            }
        }
    }
}

Then you can render the form in the .cshtml file:

@page
@model MyProject.Web.Pages.CreateMovieModel

<h2>Create a new Movie</h2>

<abp-dynamic-form abp-model="Movie" submit-button="true" />

The result is shown below:

abp-dynamic-form-result

See the Localization & Validation section below to localize the field display names and see how the validation works.

See its own document for all options of the abp-dynamic-form tag helper.

ABP Form Tag Helpers

abp-dynamic-form covers most of the scenarios and allows you to control and customize the form using the attributes.

However, if you want to render the form body yourself (for example, you may want to fully control the form layout), you can directly use the ABP Form Tag Helpers. The same auto-generated form above can be created using the ABP Form Tag Helpers as shown below:

@page
@model MyProject.Web.Pages.CreateMovieModel

<h2>Create a new Movie</h2>

<form method="post">
    <abp-input asp-for="Movie.Name"/>
    <abp-input asp-for="Movie.ReleaseDate"/>
    <abp-input asp-for="Movie.Description"/>
    <abp-select asp-for="Movie.Genre"/>
    <abp-input asp-for="Movie.Price"/>
    <abp-input asp-for="Movie.PreOrder"/>
    <abp-button button-type="Primary" type="submit">Save</abp-button>
</form>

See the ABP Form Tag Helpers document for details of these tag helpers and their options.

Validation & Localization

Both of the Dynamic Form and the Form Tag Helpers automatically validate the input based on the data annotation attributes and shows validation error messages on the user interface. Error messages are automatically localized based on the current culture.

Example: User leaves empty a required string property

abp-form-input-validation-error

The error message below is shown if the language is French:

abp-form-input-validation-error

Validation errors are already translated a lot of languages. You can contribute to the translation for your own language or override the texts for your own application by following the localization documentation.

Display Name Localization

ABP Framework uses the property name as the field name on the user interface. You typically want to localize this name based on the current culture.

ABP Framework can conventionally localize the fields on the UI when you add the localization keys to the localization JSON files.

Example: French localization for the Name property (add into the fr.json in the application):

"Name": "Nom"

Then the UI will use the given name for French language:

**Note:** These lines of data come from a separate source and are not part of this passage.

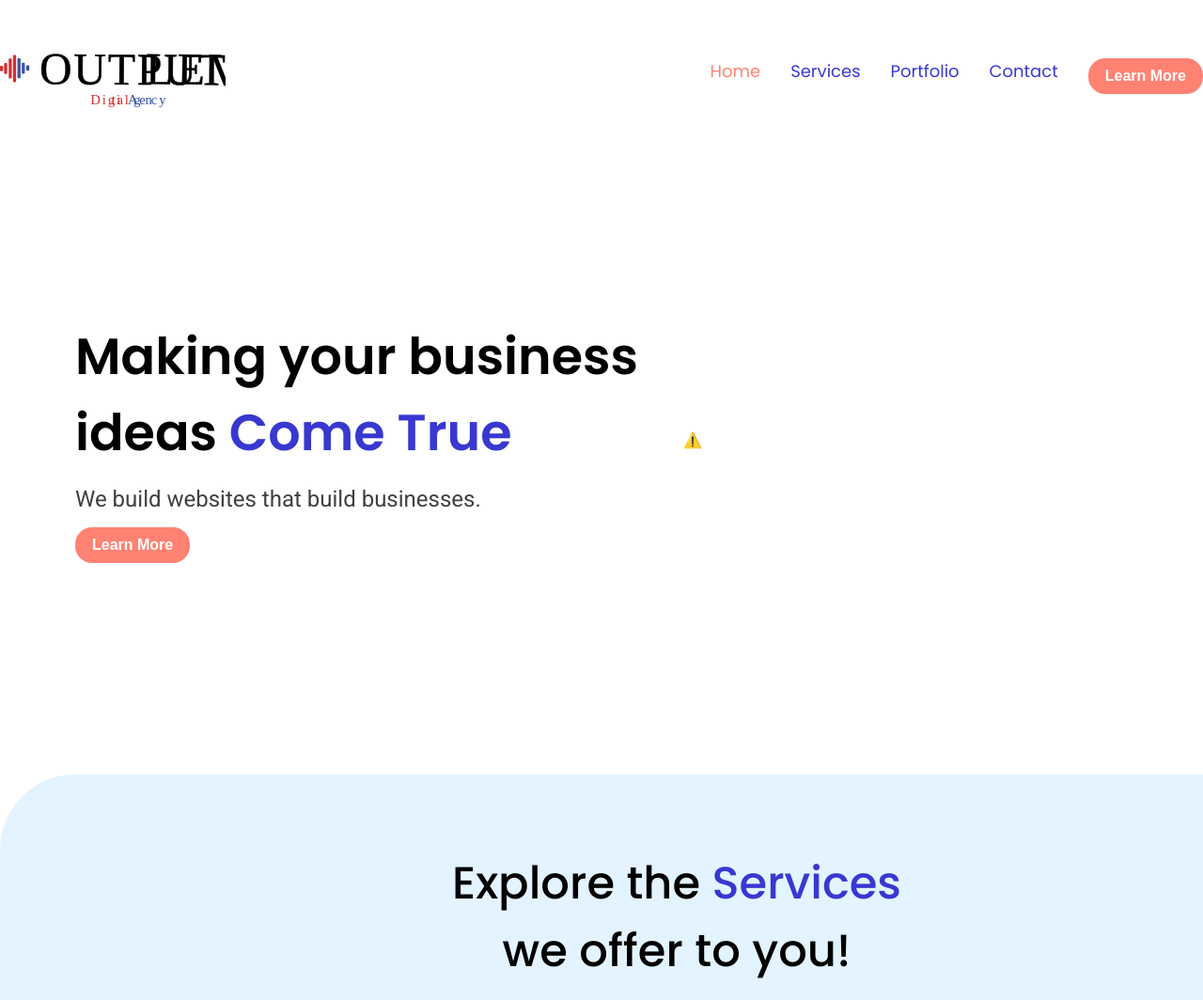
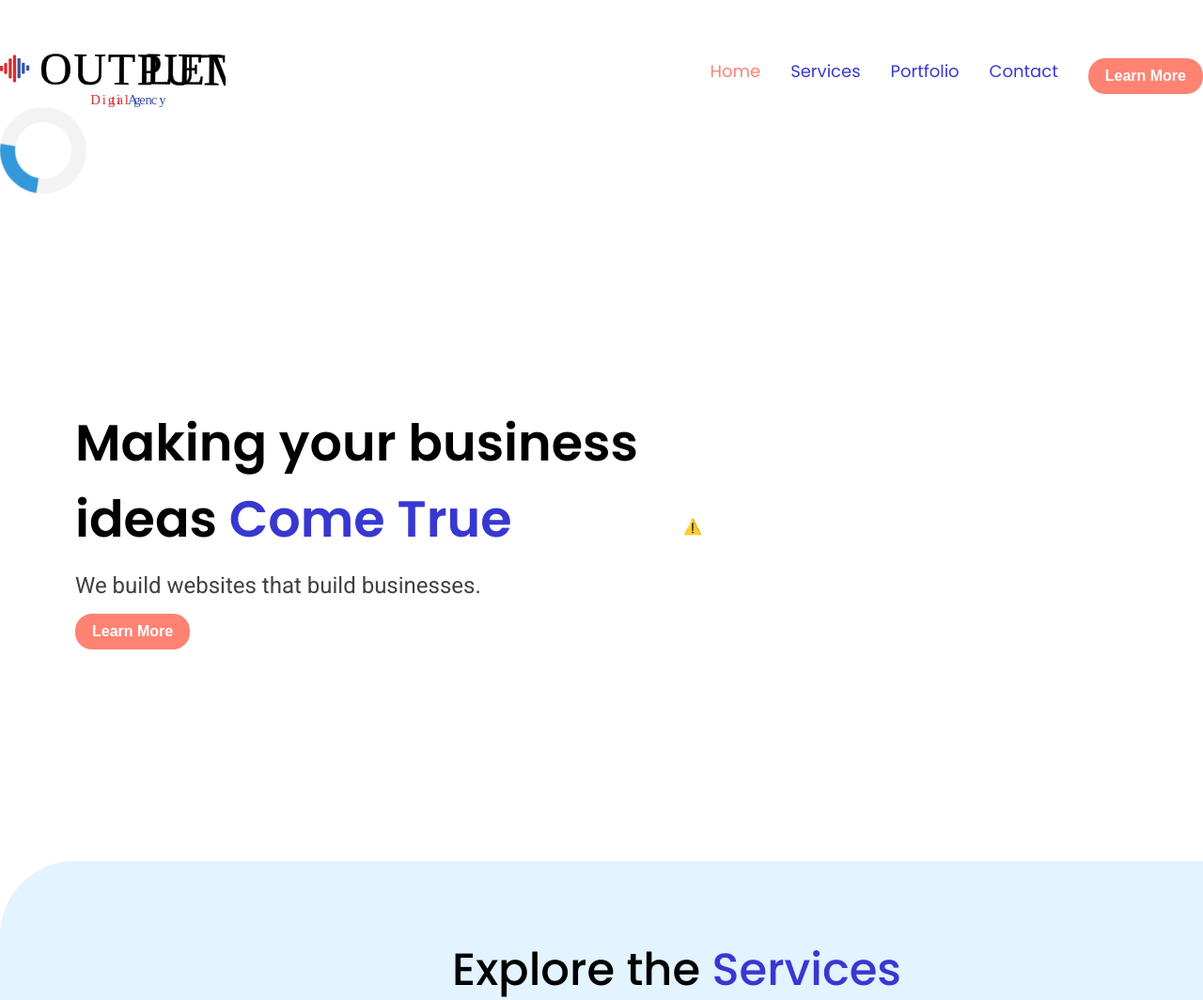
Before and after one commit to Outputlevel/Output-Level-Media, a PHP site: page / in a window 1280 px wide; the page is wider, and only the part inside the window is pictured. Shown: the top 1064 px of that part at 94% size. Run offline with PHP 8.4, Linux system fonts and the light colour scheme.

Commit message:
animacion y spinner

```diff
--- a/index.html
+++ b/index.html
@@ -23,6 +23,7 @@
         </div>
         </div>
     </header>
+    <div class="loader"></div>
     <!--Hero-->
     <section class="hero-section">
         <div class="hero-container">
--- a/mystyle.css
+++ b/mystyle.css
@@ -11,11 +11,41 @@
     --gothic: #404040;
 }
 
+.loader {
+    border: 16px solid #f3f3f3; /* Light grey */
+    border-top: 16px solid #3498db; /* Blue */
+    border-radius: 50%;
+    width: 60px;
+    height: 60px;
+    animation: spin 4s linear infinite;
+  }
+
+  @keyframes spin {
+    0% { transform: rotate(0deg); }
+    100% { transform: rotate(360deg); }
+  }
+
+
+
 body{
     overflow-x: hidden;
     font-family: "poppins", sans-serif;
 }
 
+.hero-section{
+    animation: fadeInAnimation ease 3s;
+    animation-iteration-count: 1;
+    animation-fill-mode: forwards;
+    }
+
+    @keyframes fadeInAnimation {
+        0% {
+        opacity: 0;
+        }
+        100% {
+        opacity: 1;
+        }
+    }
 
 h1 {
     font-size: 54px;
```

abp-form-input-validation-error

Using the DisplayName: Prefix

Directly using the property name as the localization key may be a problem if you need to use the property name for other purpose, which a different translation value. In this case, use the DisplayName: prefix for the localization key:

"DisplayName:Name": "Nom"

ABP prefers to use the DisplayName:Name key over the Name key if it does exists.

Using a Custom Localization Key

If you need, you can use the [DisplayName] attribute to specify the localization key for a specific property:

[DisplayName("MyNameKey")]
public string Name { get; set; }

In this case, you can add an entry to the localization file using the key MyNameKey.

If you use the [DisplayName] but not add a corresponding entity to the localization file, then ABP Framework shows the given key as the field name, MyNameKey for this case. So, it provides a way to specify a hard coded display name even if you don't need to use the localization system.

See Also

In this document